The paperwork that corporations have created to keep their wheels turning can be mind-boggling.
Take Cigna Corp.The big insurance company maintains 3,000 to 4,000 forms to handle routine company business. From petty-cash requests to purchase orders to authorizations for travel, there is a form designed to provide written documentation of seemingly every possible internal function.
And this doesn't even include customer-claims forms.
In fact, the $17.9-billion-a-year company's staggering volume of interoffice documents supports a separate print shop in Connecticut whose sole mission is to print and warehouse Cigna's forms.
It's a phenomenon called bureaucracy, and it afflicts most organizations.
But Cigna is trying to tame the beast, said J. Raymond Caron, president of Cigna's Systemsgroup, which provides the technological support for Cigna's business units.
Cigna is one of a growing number of U.S. companies - including Ford Motor Co., Miller Brewing Co. and Westinghouse Electric Corp. - that are trying to ''re-engineer" their organizational structures by eliminating redundant tasks and departments, and by using computers to automate as many functions as possible. Cigna also seeks to make sure the company's computer systems are aligned with its strategic plan.
By becoming more efficient, these companies hope to be quicker off the mark and gain an edge on their competitors. And by deploying employees more effectively, they'll also be better positioned to cope with future labor shortages.
Just what is this "re-engineering" concept? Is it yet another addition to the lexicon of corporate buzzwords?
Re-engineering involves "rethinking the way a business operates and is organized," said Michael Hammer, a management consultant in Cambridge, Mass., and a consultant to Cigna. "It is overlaying technology on existing structures. We're now throwing out the old structures and processes and devising new ones."
Cigna plans to spend $2 billion over the next five years on the computer equipment that will help it realign its ranks.
Take those forms mentioned above.
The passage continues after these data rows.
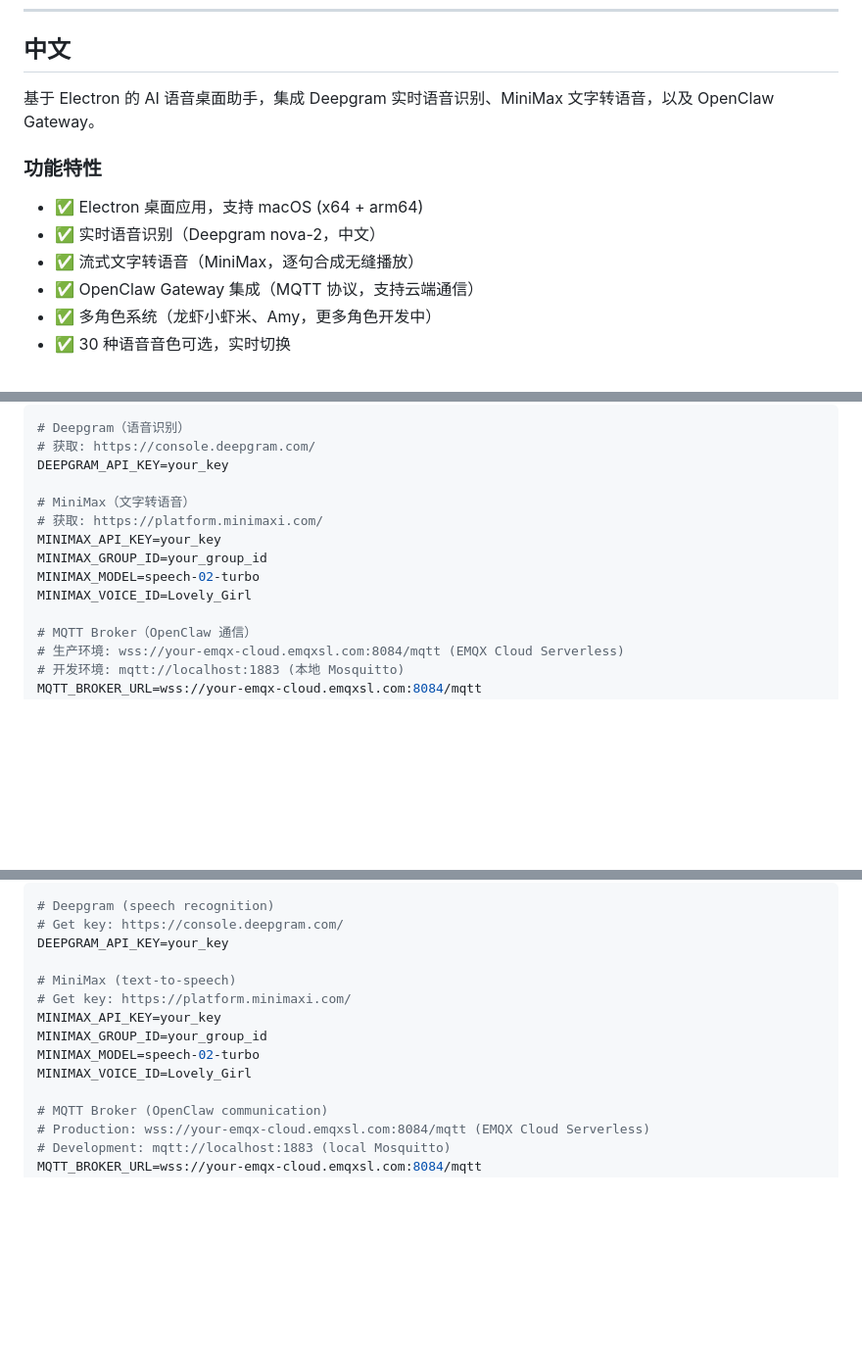
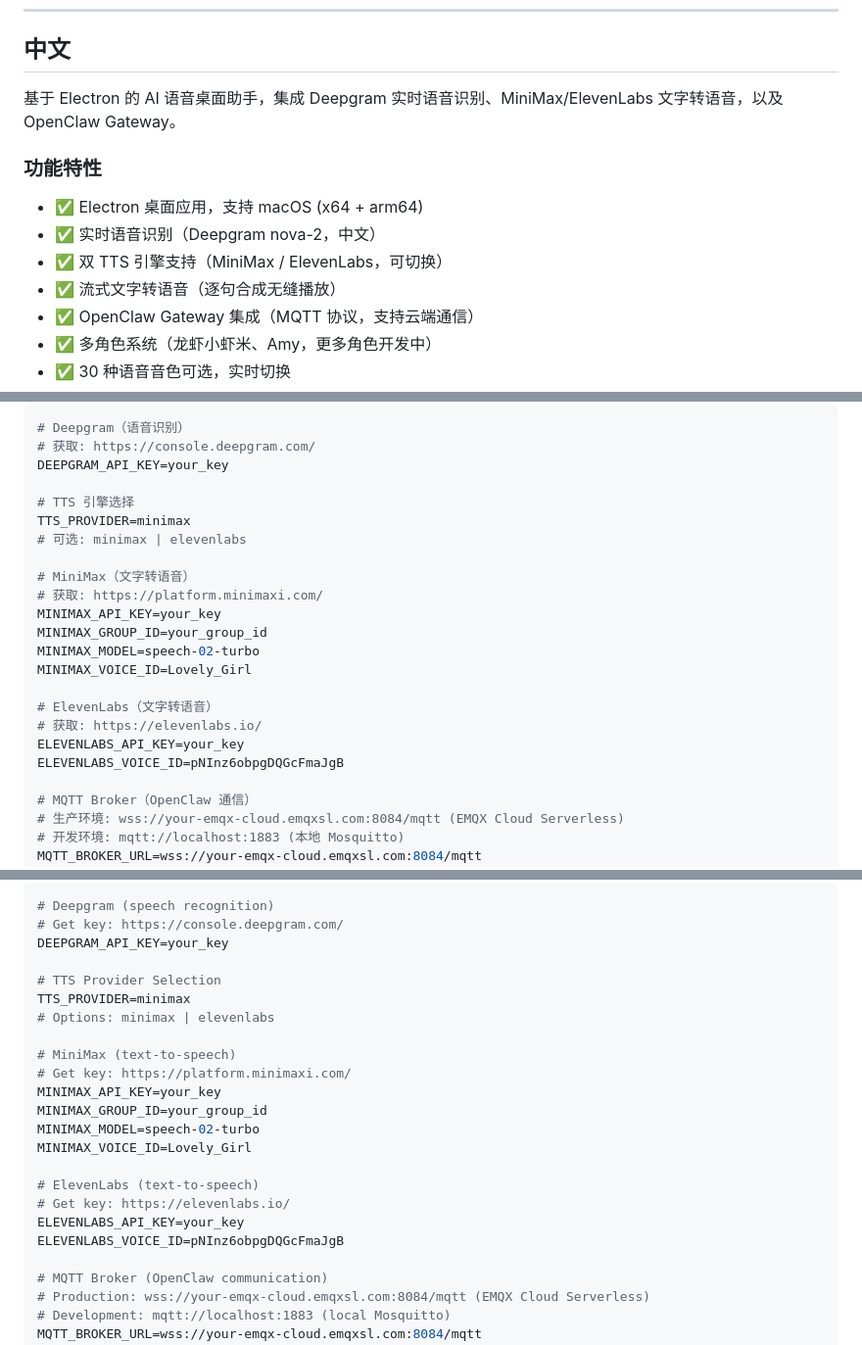
Before and after one commit to Gyliiiiii/openclaw-assistant-mvp, a Markdown page: README.md, 3 parts joined by grey strips. Shown at 98% size. Rendered like a GitHub page; blank space fills up the shorter version.

```diff
--- a/README.md
+++ b/README.md
@@ -6,13 +6,14 @@
 
 ## 中文
 
-基于 Electron 的 AI 语音桌面助手，集成 Deepgram 实时语音识别、MiniMax 文字转语音，以及 OpenClaw Gateway。
+基于 Electron 的 AI 语音桌面助手，集成 Deepgram 实时语音识别、MiniMax/ElevenLabs 文字转语音，以及 OpenClaw Gateway。
 
 ### 功能特性
 
 - ✅ Electron 桌面应用，支持 macOS (x64 + arm64)
 - ✅ 实时语音识别（Deepgram nova-2，中文）
-- ✅ 流式文字转语音（MiniMax，逐句合成无缝播放）
+- ✅ 双 TTS 引擎支持（MiniMax / ElevenLabs，可切换）
+- ✅ 流式文字转语音（逐句合成无缝播放）
 - ✅ OpenClaw Gateway 集成（MQTT 协议，支持云端通信）
 - ✅ 多角色系统（龙虾小虾米、Amy，更多角色开发中）
 - ✅ 30 种语音音色可选，实时切换
@@ -55,12 +56,21 @@ cp .env.example .env
 # 获取: https://console.deepgram.com/
 DEEPGRAM_API_KEY=your_key
 
+# TTS 引擎选择
+TTS_PROVIDER=minimax
+# 可选: minimax | elevenlabs
+
 # MiniMax（文字转语音）
 # 获取: https://platform.minimaxi.com/
 MINIMAX_API_KEY=your_key
 MINIMAX_GROUP_ID=your_group_id
 MINIMAX_MODEL=speech-02-turbo
 MINIMAX_VOICE_ID=Lovely_Girl
+
+# ElevenLabs（文字转语音）
+# 获取: https://elevenlabs.io/
+ELEVENLABS_API_KEY=your_key
+ELEVENLABS_VOICE_ID=pNInz6obpgDQGcFmaJgB
 
 # MQTT Broker（OpenClaw 通信）
 # 生产环境: wss://your-emqx-cloud.emqxsl.com:8084/mqtt (EMQX Cloud Serverless)
@@ -192,12 +203,21 @@ cp .env.example .env
 # Get key: https://console.deepgram.com/
 DEEPGRAM_API_KEY=your_key
 
+# TTS Provider Selection
+TTS_PROVIDER=minimax
+# Options: minimax | elevenlabs
+
 # MiniMax (text-to-speech)
 # Get key: https://platform.minimaxi.com/
 MINIMAX_API_KEY=your_key
 MINIMAX_GROUP_ID=your_group_id
 MINIMAX_MODEL=speech-02-turbo
 MINIMAX_VOICE_ID=Lovely_Girl
+
+# ElevenLabs (text-to-speech)
+# Get key: https://elevenlabs.io/
+ELEVENLABS_API_KEY=your_key
+ELEVENLABS_VOICE_ID=pNInz6obpgDQGcFmaJgB
 
 # MQTT Broker (OpenClaw communication)
 # Production: wss://your-emqx-cloud.emqxsl.com:8084/mqtt (EMQX Cloud Serverless)
```
Also changed, not shown: other parts of README.md (+4 -3 lines), CLAUDE.md (+12 -3 lines).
Each piece of paper assumes a life of its own once it's filled out by an employee. Perhaps it goes to a secretary who types and duplicates it, then on to a department head for approval, then to at least one other department for processing, before heading for the file cabinet and storage bin.
Once each employee has a computer on his or her desk, as Cigna plans, workers can retrieve the electronic forms instantly and forward them to superiors via a computer network.
Once approval is secured, the electronically generated forms can be posted once again, via computer, to their next destination. Push another computer key or two, and the form will land in the company's computer archives. Because the task of processing the forms has been streamlined, the volume of interoffice mail is reduced and secretarial and filing time is cut, not to mention the reduced paper bill. Multiplied by several thousand forms a year, such savings can amount to quite a sum.
Ford has been a re-engineering pioneer. In its accounts-payable department alone, the company was able to systematically reduce its work force
from 500 to 125 people by reforming its procedures, said Mr. Hammer. It stopped writing invoices for each bill it received, and instead pays suppliers on receipt of goods.
Re-engineering involves more than just shuffling duties within a department, Mr. Hammer said. Over the years, corporations develop a multitude of bad habits. Business is often conducted in certain ways because "it's always been done that way."
''Departments are artifacts," Mr. Hammer said. "They are part of the problem . . . We pretend we're starting the company from scratch." As part of the re-engineering process, managers envision how they would structure the company's operations were they to begin again, "Not how to fix what you've got," Mr. Hammer said.
Mr. Caron said Cigna had a lot of computers that weren't linked by the company's 330,000-mile network. It had no consistent way to train its employees or manage its office automation.
Most of its employees' computers weren't linked by "electronic mail," whereby employees can communicate via their computers.
Cigna considered the way information flows, how it is recorded and what could be eliminated. Managers were amazed at some of the things they found. In one area, Cigna found that information was being recorded in four different departments, leading to a potentially higher error rate, not to mention redundancies.
''It evolved that way," Mr. Caron said. "You don't say you want to devise an error-prone redundant system; it evolves over 20 years."